__Directions for this task__. Copy every record word for word. Pictures are not part of the copy.

__Input records__.
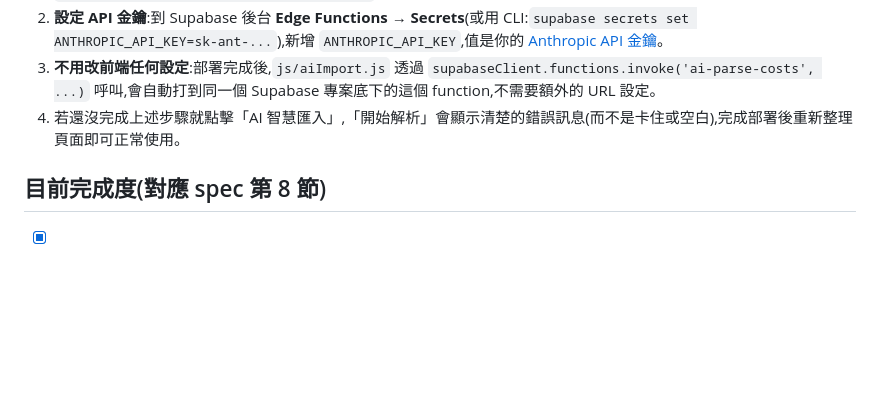
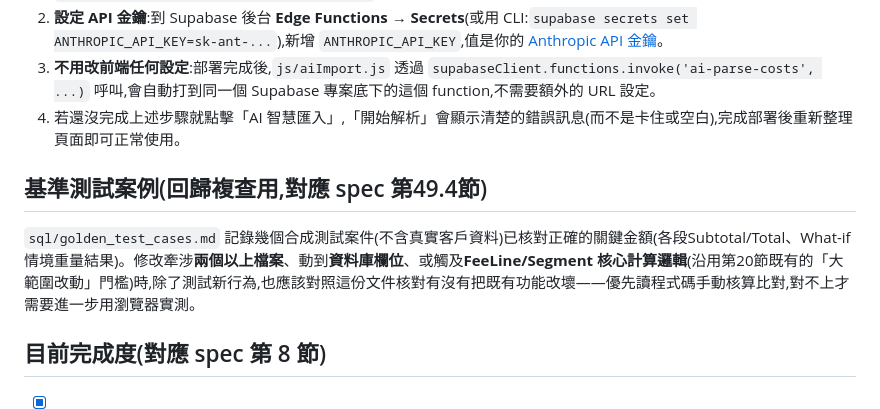
Before and after one commit to master9527-cmd/freight-quote-app, a Markdown page: README.md, the part around the change. Drawn GitHub-style; blank space fills up the shorter version.

```diff
--- a/README.md
+++ b/README.md
@@ -94,6 +94,10 @@ js/tabs.js                  案件明細頁三個分頁的切換邏輯
 3. **不用改前端任何設定**:部署完成後,`js/aiImport.js` 透過 `supabaseClient.functions.invoke('ai-parse-costs', ...)` 呼叫,會自動打到同一個 Supabase 專案底下的這個 function,不需要額外的 URL 設定。
 4. 若還沒完成上述步驟就點擊「AI 智慧匯入」,「開始解析」會顯示清楚的錯誤訊息(而不是卡住或空白),完成部署後重新整理頁面即可正常使用。
 
+## 基準測試案例(回歸複查用,對應 spec 第49.4節)
+
+`sql/golden_test_cases.md` 記錄幾個合成測試案件(不含真實客戶資料)已核對正確的關鍵金額(各段Subtotal/Total、What-if情境重量結果)。修改牽涉**兩個以上檔案**、動到**資料庫欄位**、或觸及**FeeLine/Segment 核心計算邏輯**(沿用第20節既有的「大範圍改動」門檻)時,除了測試新行為,也應該對照這份文件核對有沒有把既有功能改壞——優先讀程式碼手動核算比對,對不上才需要進一步用瀏覽器實測。
+
 ## 目前完成度(對應 spec 第 8 節)
 
 - [x] 1. 專案骨架 + Supabase 連線 + 帳號登入(Email + 密碼)
```
Also changed, not shown: sql/golden_test_cases.md (added, +145 -0 lines).
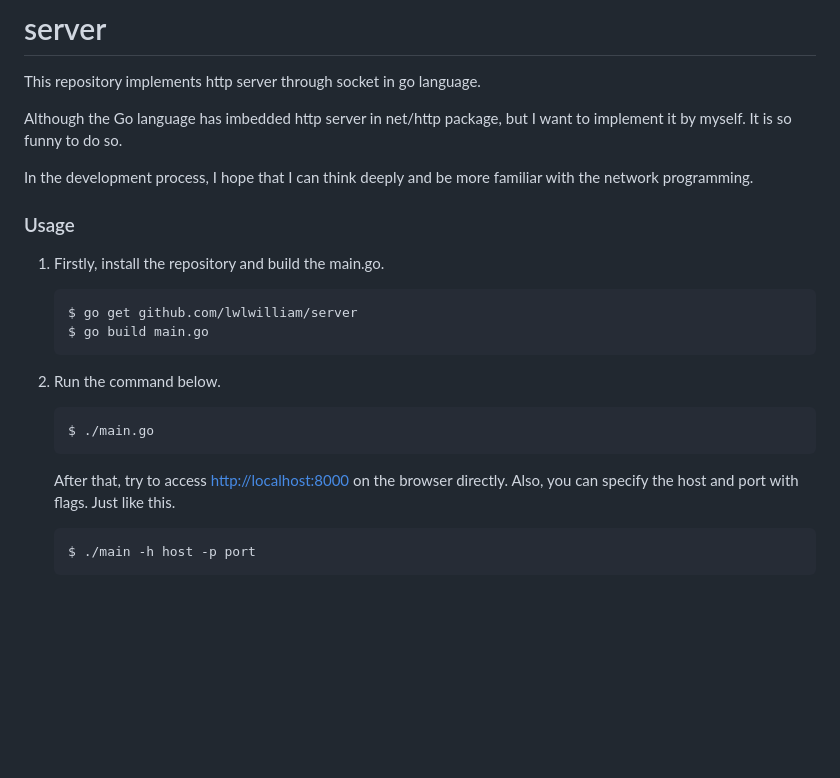
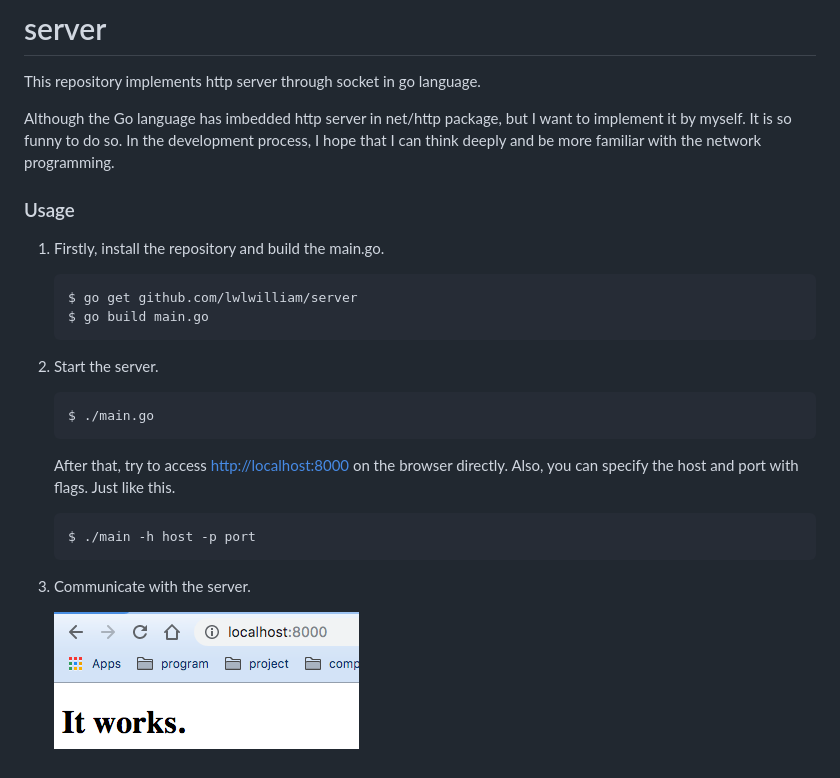
Before and after one commit to lwlwilliam/server, a Markdown page: README.md, the part around the change. GitHub-like rendering; pictures changed too: assets/images/WX20190703-145649.png (added); blank space fills up the shorter version.

````diff
--- a/README.md
+++ b/README.md
@@ -2,11 +2,7 @@
 
 This repository implements http server through socket in go language.
 
-Although the Go language has imbedded http server in net/http package,
-but I want to implement it by myself. It is so funny to do so.
-
-In the development process, I hope that I can think deeply
-and be more familiar with the network programming.
+Although the Go language has imbedded http server in net/http package, but I want to implement it by myself. It is so funny to do so. In the development process, I hope that I can think deeply and be more familiar with the network programming.
 
 ### Usage
 
@@ -19,7 +15,7 @@ and be more familiar with the network programming.
     ```
 
 
-2.  Run the command below.
+2.  Start the server.
 
 
     ```bash
@@ -34,3 +30,8 @@ and be more familiar with the network programming.
     ```bash
     $ ./main -h host -p port
     ```
+
+3.  Communicate with the server.
+
+
+    ![browser](assets/images/WX20190703-145649.png)
````
Also changed, not shown: htdocs/test.png (added), 8 other files.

__Output for this task__.
Before and after one commit to master9527-cmd/freight-quote-app, a Markdown page: README.md, the part around the change. Drawn GitHub-style; blank space fills up the shorter version.

```diff
--- a/README.md
+++ b/README.md
@@ -94,6 +94,10 @@ js/tabs.js                  案件明細頁三個分頁的切換邏輯
 3. **不用改前端任何設定**:部署完成後,`js/aiImport.js` 透過 `supabaseClient.functions.invoke('ai-parse-costs', ...)` 呼叫,會自動打到同一個 Supabase 專案底下的這個 function,不需要額外的 URL 設定。
 4. 若還沒完成上述步驟就點擊「AI 智慧匯入」,「開始解析」會顯示清楚的錯誤訊息(而不是卡住或空白),完成部署後重新整理頁面即可正常使用。
 
+## 基準測試案例(回歸複查用,對應 spec 第49.4節)
+
+`sql/golden_test_cases.md` 記錄幾個合成測試案件(不含真實客戶資料)已核對正確的關鍵金額(各段Subtotal/Total、What-if情境重量結果)。修改牽涉**兩個以上檔案**、動到**資料庫欄位**、或觸及**FeeLine/Segment 核心計算邏輯**(沿用第20節既有的「大範圍改動」門檻)時,除了測試新行為,也應該對照這份文件核對有沒有把既有功能改壞——優先讀程式碼手動核算比對,對不上才需要進一步用瀏覽器實測。
+
 ## 目前完成度(對應 spec 第 8 節)
 
 - [x] 1. 專案骨架 + Supabase 連線 + 帳號登入(Email + 密碼)
```
Also changed, not shown: sql/golden_test_cases.md (added, +145 -0 lines).
Before and after one commit to lwlwilliam/server, a Markdown page: README.md, the part around the change. GitHub-like rendering; pictures changed too: assets/images/WX20190703-145649.png (added); blank space fills up the shorter version.

````diff
--- a/README.md
+++ b/README.md
@@ -2,11 +2,7 @@
 
 This repository implements http server through socket in go language.
 
-Although the Go language has imbedded http server in net/http package,
-but I want to implement it by myself. It is so funny to do so.
-
-In the development process, I hope that I can think deeply
-and be more familiar with the network programming.
+Although the Go language has imbedded http server in net/http package, but I want to implement it by myself. It is so funny to do so. In the development process, I hope that I can think deeply and be more familiar with the network programming.
 
 ### Usage
 
@@ -19,7 +15,7 @@ and be more familiar with the network programming.
     ```
 
 
-2.  Run the command below.
+2.  Start the server.
 
 
     ```bash
@@ -34,3 +30,8 @@ and be more familiar with the network programming.
     ```bash
     $ ./main -h host -p port
     ```
+
+3.  Communicate with the server.
+
+
+    ![browser](assets/images/WX20190703-145649.png)
````
Also changed, not shown: htdocs/test.png (added), 8 other files.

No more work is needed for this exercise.